Sunday, February 27, 2011

Philippine Star: TV network executives air concern over effects on public of migration from analog to digital

MANILA, Philippines - Top officials of some of the country’s biggest broadcasting companies have expressed concern over the possible adverse effects of the country’s impending migration from analog to digital television on the viewing public.
In an interview with The STAR, GMA Network chairman Felipe Gozon said that there is still a very small percentage of the Philippine population that has access to television sets that can receive digital transmission.
“As far as we are concerned, our system is already digital-ready. It is not even sensitive to the particular technology that will be adopted eventually by the National Telecommunications Commission (NTC). But once the networks shut down analog transmission, a big part of the population will not be able to use their TV sets,” he emphasized.
TV5 president Ray Espinosa echoed the sentiments of Gozon, saying that it will be the viewing public that will be hit by the shift to digital.
Set-top boxes are required for TV sets that are not digital ready and without the boxes, these sets will not receive broadcast transmission.

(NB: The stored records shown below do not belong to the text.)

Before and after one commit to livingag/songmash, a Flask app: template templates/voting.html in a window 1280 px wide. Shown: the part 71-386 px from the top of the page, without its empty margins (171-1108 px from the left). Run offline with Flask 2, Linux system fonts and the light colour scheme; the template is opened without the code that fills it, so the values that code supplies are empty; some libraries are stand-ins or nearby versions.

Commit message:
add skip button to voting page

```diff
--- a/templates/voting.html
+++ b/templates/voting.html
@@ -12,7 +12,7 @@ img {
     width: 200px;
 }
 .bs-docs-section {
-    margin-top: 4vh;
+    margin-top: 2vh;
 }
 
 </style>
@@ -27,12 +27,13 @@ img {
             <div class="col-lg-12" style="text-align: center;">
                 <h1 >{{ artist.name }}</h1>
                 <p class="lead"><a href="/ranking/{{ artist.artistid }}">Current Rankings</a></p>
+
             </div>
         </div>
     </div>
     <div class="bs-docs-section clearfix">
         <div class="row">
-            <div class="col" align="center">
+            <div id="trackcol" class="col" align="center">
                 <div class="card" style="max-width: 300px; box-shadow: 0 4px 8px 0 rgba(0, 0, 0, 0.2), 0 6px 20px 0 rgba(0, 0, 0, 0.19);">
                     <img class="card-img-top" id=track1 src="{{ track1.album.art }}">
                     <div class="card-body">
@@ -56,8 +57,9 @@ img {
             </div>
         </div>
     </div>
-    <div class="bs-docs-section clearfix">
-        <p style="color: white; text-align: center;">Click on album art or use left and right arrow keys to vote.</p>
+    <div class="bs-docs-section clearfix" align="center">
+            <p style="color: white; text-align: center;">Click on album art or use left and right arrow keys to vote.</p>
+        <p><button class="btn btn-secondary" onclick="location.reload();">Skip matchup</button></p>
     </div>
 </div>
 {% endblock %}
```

Japan, which has been pushing for the adoption of the ISDB-T technology, has reportedly offered to produce the set-top boxes locally in order to further bring down cost, in addition to other assistance(both technical and financial).

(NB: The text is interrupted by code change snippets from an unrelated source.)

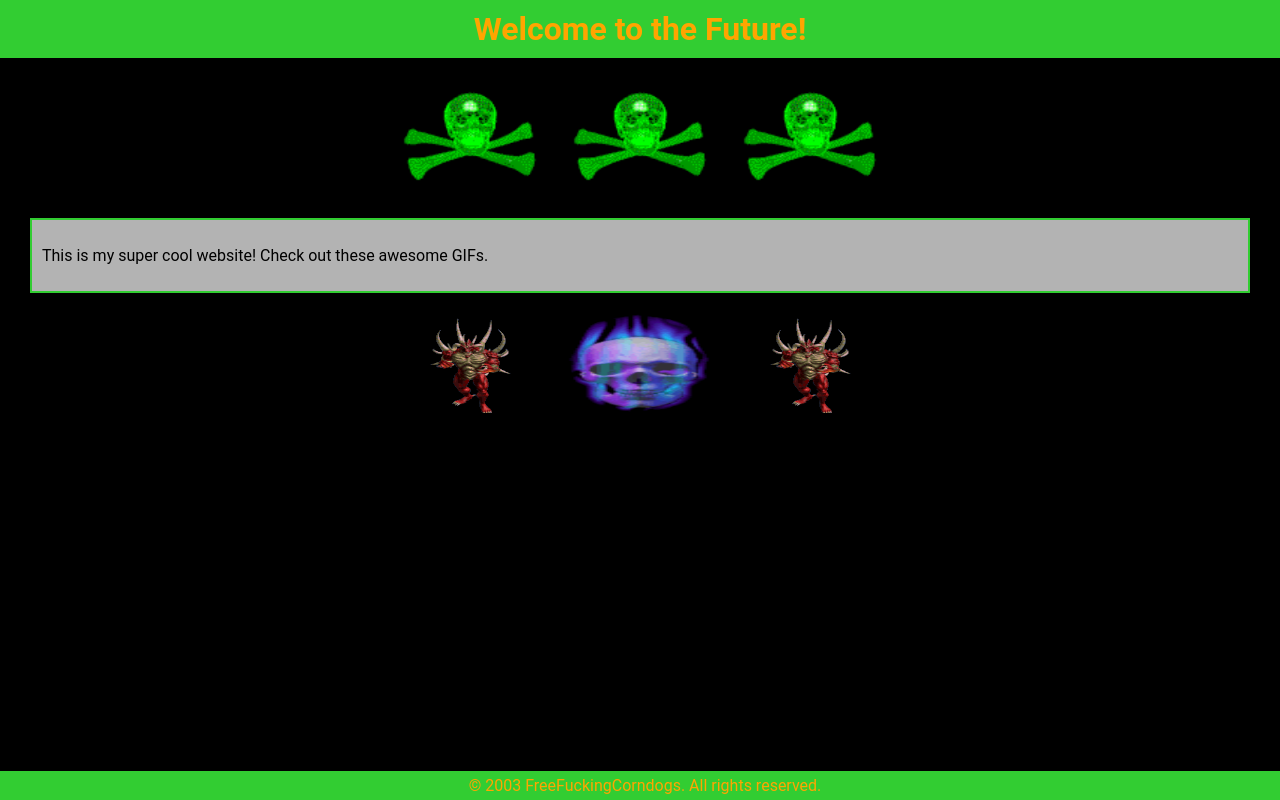
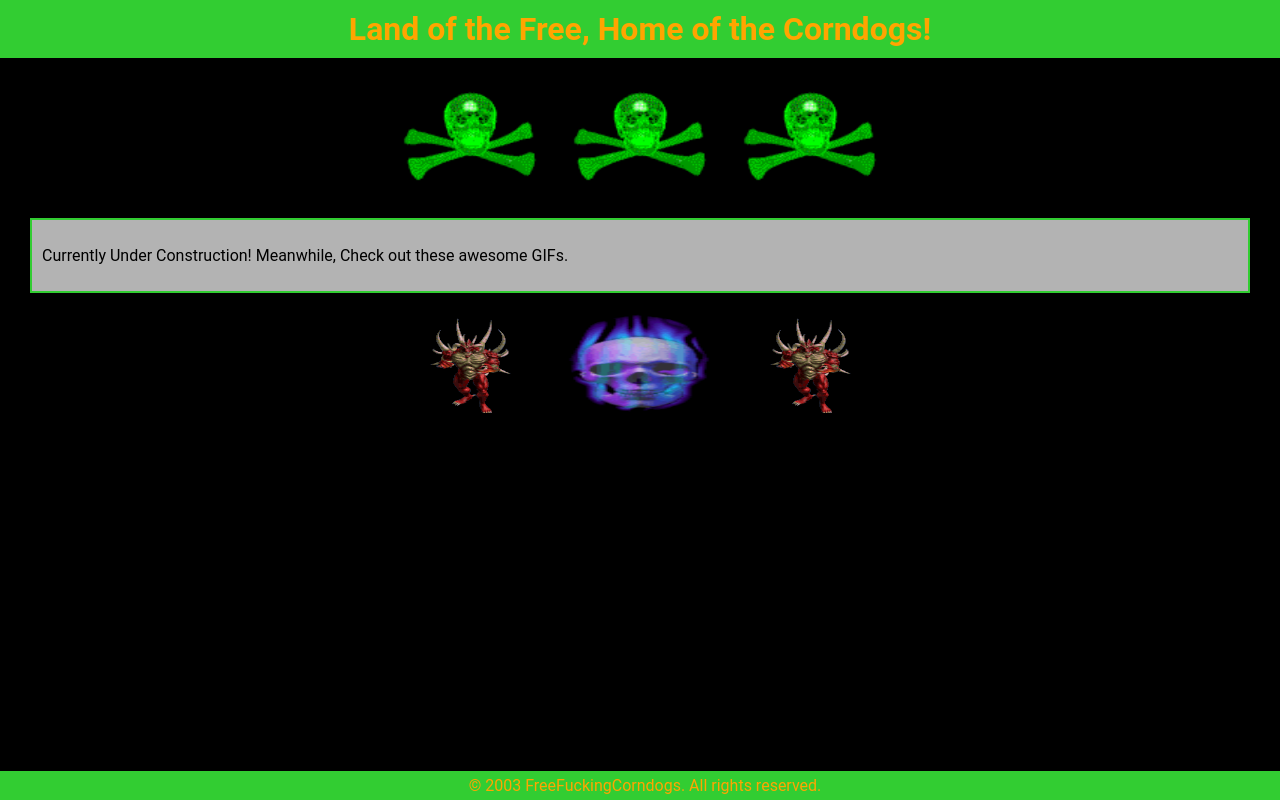
Before and after one commit to corey-esp/website, a plain HTML site: page index.html in a window 1280 px wide. Drawn offline with Linux system fonts and the light colour scheme.

Commit message:
Update index.html

```diff
--- a/index.html
+++ b/index.html
@@ -65,7 +65,7 @@
 </head>
 <body>
   <div class="header">
-    <h1>Welcome to the Future!</h1>
+    <h1>Land of the Free, Home of the Corndogs!</h1>
   </div>
 
   <div class="main-content">
@@ -76,7 +76,7 @@
     </div>
 
     <div class="text-box">
-      <p>This is my super cool website! Check out these awesome GIFs.</p>
+      <p>Currently Under Construction! Meanwhile, Check out these awesome GIFs.</p>
     </div>
 
     <div class="animated-gif-container">
```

According to an NTC official, the country’s migration to digital TV is set to start next year with Metro Manila pioneering the process.

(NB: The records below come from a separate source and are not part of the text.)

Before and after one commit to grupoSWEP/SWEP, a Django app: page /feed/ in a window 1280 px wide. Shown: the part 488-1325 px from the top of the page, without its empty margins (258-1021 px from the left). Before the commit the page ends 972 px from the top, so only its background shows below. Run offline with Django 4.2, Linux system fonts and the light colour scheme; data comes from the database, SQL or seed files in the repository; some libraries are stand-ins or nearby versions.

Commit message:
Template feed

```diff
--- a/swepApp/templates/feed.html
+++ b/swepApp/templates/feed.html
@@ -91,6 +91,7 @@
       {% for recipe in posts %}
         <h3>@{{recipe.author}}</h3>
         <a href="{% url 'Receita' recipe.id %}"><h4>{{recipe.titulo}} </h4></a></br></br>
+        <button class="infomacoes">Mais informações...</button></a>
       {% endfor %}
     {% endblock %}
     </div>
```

Sources revealed that an NTC technical working group (TWG) is currently drafting the rules for the adoption of the Japanese ISDB-T as the technology that will be used by all broadcasting companies for the shift to digital terrestrial TV broadcasting. As planned, analog transmission will be shut down not later than 2015.
NTC deputy commissioner Carlo Juan Martinez said in an interview that the agency will be coming up with the implementing rules and regulations by June, which will fire up the setting up of antenna and TV towers that will transmit digital signals to the households.
 “We can introduce it within the year or next year, the sooner the better,” Martinez said.
He added that the technical group will be reviewing the IRR issued by the previous TWG to update the digital technologies and incorporate the emerging ones.
 “We plan to identify certain areas like Metro Manila, Cebu, Davao and other key cities to kick off the digital. From then on, we can proceed to smaller cities and municipalities. Once we determine that 85 percent of the viewing public has digital boxes installed in their TV units or that they already have digital TVs, that will be the time that we’ll shut off the analog,” he said.
According to him, the Philippines will be following Japan’s strategy in digitalizing its TV households which were done in phases.
He said Japan took nine to 10 years from the start of digitalization to fully shut off its analog TV systems and migrate its households to digital TV.
Martinez also revealed that there is no agreement signed yet between the Philippines and Japan but the latter submitted a proposal to the NTC offering technical assistance to the government and private companies.
The regulator earlier said Japan has offered to subsidize the transition from analog to digital TV of government channels through provision of equipment and training.
The Japanese proponents are also studying the possibility of manufacturing the set top boxes here in the Philippines which are now priced at $10 each.
Japan earlier said it is ready to provide the Philippines with technical assistance and necessary equipment for the country’s shift to digital TV.
However, it said the possibility of providing financial assistance to local TV stations cannot be assured yet as the draft offer submitted to the government only includes sharing of expertise through technical training.
Japan’s first secretary for transport and economic affairs Masaoki Shirai in an interview with The STAR outlined the various advantages of the ISDB-T (Japanese system), comparing it to the one being offered by the Europeans (DVB).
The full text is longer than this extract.